▸ WORK REQUEST: Please return all of the entries below exactly as they are written.

▸ INPUT MATERIAL:
************

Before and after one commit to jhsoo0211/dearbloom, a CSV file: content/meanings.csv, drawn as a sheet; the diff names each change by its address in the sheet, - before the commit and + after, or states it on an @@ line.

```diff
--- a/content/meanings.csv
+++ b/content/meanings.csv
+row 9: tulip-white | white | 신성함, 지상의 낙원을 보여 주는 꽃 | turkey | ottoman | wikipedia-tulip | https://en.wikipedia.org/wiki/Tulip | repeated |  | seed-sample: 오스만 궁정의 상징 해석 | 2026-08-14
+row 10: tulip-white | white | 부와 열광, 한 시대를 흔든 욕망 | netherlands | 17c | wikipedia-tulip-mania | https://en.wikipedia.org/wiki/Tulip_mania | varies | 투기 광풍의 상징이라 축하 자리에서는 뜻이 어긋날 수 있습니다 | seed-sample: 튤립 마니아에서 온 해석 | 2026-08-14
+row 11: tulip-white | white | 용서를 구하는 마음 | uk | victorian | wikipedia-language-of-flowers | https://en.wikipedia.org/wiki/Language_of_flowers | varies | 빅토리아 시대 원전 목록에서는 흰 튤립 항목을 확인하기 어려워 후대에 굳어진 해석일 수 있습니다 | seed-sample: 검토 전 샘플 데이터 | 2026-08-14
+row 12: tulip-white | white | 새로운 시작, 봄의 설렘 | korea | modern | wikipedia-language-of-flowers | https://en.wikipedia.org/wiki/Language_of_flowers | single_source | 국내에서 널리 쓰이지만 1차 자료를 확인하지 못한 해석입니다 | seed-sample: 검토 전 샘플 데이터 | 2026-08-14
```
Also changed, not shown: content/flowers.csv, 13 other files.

************

▸ RESULT FOR THIS EXERCISE:
Before and after one commit to jhsoo0211/dearbloom, a CSV file: content/meanings.csv, drawn as a sheet; the diff names each change by its address in the sheet, - before the commit and + after, or states it on an @@ line.

```diff
--- a/content/meanings.csv
+++ b/content/meanings.csv
+row 9: tulip-white | white | 신성함, 지상의 낙원을 보여 주는 꽃 | turkey | ottoman | wikipedia-tulip | https://en.wikipedia.org/wiki/Tulip | repeated |  | seed-sample: 오스만 궁정의 상징 해석 | 2026-08-14
+row 10: tulip-white | white | 부와 열광, 한 시대를 흔든 욕망 | netherlands | 17c | wikipedia-tulip-mania | https://en.wikipedia.org/wiki/Tulip_mania | varies | 투기 광풍의 상징이라 축하 자리에서는 뜻이 어긋날 수 있습니다 | seed-sample: 튤립 마니아에서 온 해석 | 2026-08-14
+row 11: tulip-white | white | 용서를 구하는 마음 | uk | victorian | wikipedia-language-of-flowers | https://en.wikipedia.org/wiki/Language_of_flowers | varies | 빅토리아 시대 원전 목록에서는 흰 튤립 항목을 확인하기 어려워 후대에 굳어진 해석일 수 있습니다 | seed-sample: 검토 전 샘플 데이터 | 2026-08-14
+row 12: tulip-white | white | 새로운 시작, 봄의 설렘 | korea | modern | wikipedia-language-of-flowers | https://en.wikipedia.org/wiki/Language_of_flowers | single_source | 국내에서 널리 쓰이지만 1차 자료를 확인하지 못한 해석입니다 | seed-sample: 검토 전 샘플 데이터 | 2026-08-14
```
Also changed, not shown: content/flowers.csv, 13 other files.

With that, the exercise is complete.